Task directions: Reprint the entire listing exactly.
☆ ☆ ☆ ☆ ☆
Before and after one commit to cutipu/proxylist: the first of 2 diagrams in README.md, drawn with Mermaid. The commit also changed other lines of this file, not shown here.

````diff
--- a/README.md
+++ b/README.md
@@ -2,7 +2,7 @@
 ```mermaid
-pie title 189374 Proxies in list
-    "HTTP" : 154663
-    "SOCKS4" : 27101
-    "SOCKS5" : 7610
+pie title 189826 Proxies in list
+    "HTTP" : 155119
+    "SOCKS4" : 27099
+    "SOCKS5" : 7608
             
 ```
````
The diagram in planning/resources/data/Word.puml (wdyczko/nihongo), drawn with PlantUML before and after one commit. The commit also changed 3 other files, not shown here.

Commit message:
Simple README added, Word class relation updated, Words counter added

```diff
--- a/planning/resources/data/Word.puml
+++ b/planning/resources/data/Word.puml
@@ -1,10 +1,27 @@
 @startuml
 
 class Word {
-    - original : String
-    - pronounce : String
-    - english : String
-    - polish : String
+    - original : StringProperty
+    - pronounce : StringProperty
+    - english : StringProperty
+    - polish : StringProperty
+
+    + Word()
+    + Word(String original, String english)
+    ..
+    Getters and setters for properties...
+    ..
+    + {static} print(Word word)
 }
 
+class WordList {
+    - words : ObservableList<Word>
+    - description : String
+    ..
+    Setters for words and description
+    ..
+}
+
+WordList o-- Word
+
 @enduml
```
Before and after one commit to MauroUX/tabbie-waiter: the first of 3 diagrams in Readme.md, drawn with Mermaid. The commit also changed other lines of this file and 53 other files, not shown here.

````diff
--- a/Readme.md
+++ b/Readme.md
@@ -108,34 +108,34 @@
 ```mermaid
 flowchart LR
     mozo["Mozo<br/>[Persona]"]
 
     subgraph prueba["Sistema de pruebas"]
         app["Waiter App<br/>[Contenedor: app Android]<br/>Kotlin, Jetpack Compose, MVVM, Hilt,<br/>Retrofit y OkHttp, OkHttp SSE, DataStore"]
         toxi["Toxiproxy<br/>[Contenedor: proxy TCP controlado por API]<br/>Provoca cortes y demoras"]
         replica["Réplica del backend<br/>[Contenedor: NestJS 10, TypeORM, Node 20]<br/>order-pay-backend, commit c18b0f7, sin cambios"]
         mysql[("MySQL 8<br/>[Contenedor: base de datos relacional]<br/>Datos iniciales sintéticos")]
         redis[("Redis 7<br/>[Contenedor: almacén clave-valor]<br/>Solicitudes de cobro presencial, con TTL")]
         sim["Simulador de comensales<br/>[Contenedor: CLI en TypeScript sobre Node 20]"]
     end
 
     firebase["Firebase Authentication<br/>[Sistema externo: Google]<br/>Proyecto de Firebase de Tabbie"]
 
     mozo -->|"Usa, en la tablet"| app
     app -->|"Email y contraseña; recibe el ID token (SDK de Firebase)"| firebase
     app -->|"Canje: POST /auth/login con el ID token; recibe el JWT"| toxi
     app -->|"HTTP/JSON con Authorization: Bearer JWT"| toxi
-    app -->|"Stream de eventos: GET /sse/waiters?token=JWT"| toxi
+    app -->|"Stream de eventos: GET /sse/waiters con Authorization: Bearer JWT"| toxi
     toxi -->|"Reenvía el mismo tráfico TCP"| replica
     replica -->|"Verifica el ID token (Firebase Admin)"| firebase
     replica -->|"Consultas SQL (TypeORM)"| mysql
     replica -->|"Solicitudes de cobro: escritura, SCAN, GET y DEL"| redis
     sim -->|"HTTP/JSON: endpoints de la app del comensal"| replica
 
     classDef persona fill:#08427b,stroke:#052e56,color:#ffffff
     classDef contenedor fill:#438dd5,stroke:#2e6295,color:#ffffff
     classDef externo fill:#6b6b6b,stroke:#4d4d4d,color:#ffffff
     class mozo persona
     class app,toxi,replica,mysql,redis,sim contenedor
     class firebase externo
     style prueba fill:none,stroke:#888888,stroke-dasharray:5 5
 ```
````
☆ ☆ ☆ ☆ ☆
Expected answer:
Before and after one commit to cutipu/proxylist: the first of 2 diagrams in README.md, drawn with Mermaid. The commit also changed other lines of this file, not shown here.

````diff
--- a/README.md
+++ b/README.md
@@ -2,7 +2,7 @@
 ```mermaid
-pie title 189374 Proxies in list
-    "HTTP" : 154663
-    "SOCKS4" : 27101
-    "SOCKS5" : 7610
+pie title 189826 Proxies in list
+    "HTTP" : 155119
+    "SOCKS4" : 27099
+    "SOCKS5" : 7608
             
 ```
````
The diagram in planning/resources/data/Word.puml (wdyczko/nihongo), drawn with PlantUML before and after one commit. The commit also changed 3 other files, not shown here.

Commit message:
Simple README added, Word class relation updated, Words counter added

```diff
--- a/planning/resources/data/Word.puml
+++ b/planning/resources/data/Word.puml
@@ -1,10 +1,27 @@
 @startuml
 
 class Word {
-    - original : String
-    - pronounce : String
-    - english : String
-    - polish : String
+    - original : StringProperty
+    - pronounce : StringProperty
+    - english : StringProperty
+    - polish : StringProperty
+
+    + Word()
+    + Word(String original, String english)
+    ..
+    Getters and setters for properties...
+    ..
+    + {static} print(Word word)
 }
 
+class WordList {
+    - words : ObservableList<Word>
+    - description : String
+    ..
+    Setters for words and description
+    ..
+}
+
+WordList o-- Word
+
 @enduml
```
Before and after one commit to MauroUX/tabbie-waiter: the first of 3 diagrams in Readme.md, drawn with Mermaid. The commit also changed other lines of this file and 53 other files, not shown here.

````diff
--- a/Readme.md
+++ b/Readme.md
@@ -108,34 +108,34 @@
 ```mermaid
 flowchart LR
     mozo["Mozo<br/>[Persona]"]
 
     subgraph prueba["Sistema de pruebas"]
         app["Waiter App<br/>[Contenedor: app Android]<br/>Kotlin, Jetpack Compose, MVVM, Hilt,<br/>Retrofit y OkHttp, OkHttp SSE, DataStore"]
         toxi["Toxiproxy<br/>[Contenedor: proxy TCP controlado por API]<br/>Provoca cortes y demoras"]
         replica["Réplica del backend<br/>[Contenedor: NestJS 10, TypeORM, Node 20]<br/>order-pay-backend, commit c18b0f7, sin cambios"]
         mysql[("MySQL 8<br/>[Contenedor: base de datos relacional]<br/>Datos iniciales sintéticos")]
         redis[("Redis 7<br/>[Contenedor: almacén clave-valor]<br/>Solicitudes de cobro presencial, con TTL")]
         sim["Simulador de comensales<br/>[Contenedor: CLI en TypeScript sobre Node 20]"]
     end
 
     firebase["Firebase Authentication<br/>[Sistema externo: Google]<br/>Proyecto de Firebase de Tabbie"]
 
     mozo -->|"Usa, en la tablet"| app
     app -->|"Email y contraseña; recibe el ID token (SDK de Firebase)"| firebase
     app -->|"Canje: POST /auth/login con el ID token; recibe el JWT"| toxi
     app -->|"HTTP/JSON con Authorization: Bearer JWT"| toxi
-    app -->|"Stream de eventos: GET /sse/waiters?token=JWT"| toxi
+    app -->|"Stream de eventos: GET /sse/waiters con Authorization: Bearer JWT"| toxi
     toxi -->|"Reenvía el mismo tráfico TCP"| replica
     replica -->|"Verifica el ID token (Firebase Admin)"| firebase
     replica -->|"Consultas SQL (TypeORM)"| mysql
     replica -->|"Solicitudes de cobro: escritura, SCAN, GET y DEL"| redis
     sim -->|"HTTP/JSON: endpoints de la app del comensal"| replica
 
     classDef persona fill:#08427b,stroke:#052e56,color:#ffffff
     classDef contenedor fill:#438dd5,stroke:#2e6295,color:#ffffff
     classDef externo fill:#6b6b6b,stroke:#4d4d4d,color:#ffffff
     class mozo persona
     class app,toxi,replica,mysql,redis,sim contenedor
     class firebase externo
     style prueba fill:none,stroke:#888888,stroke-dasharray:5 5
 ```
````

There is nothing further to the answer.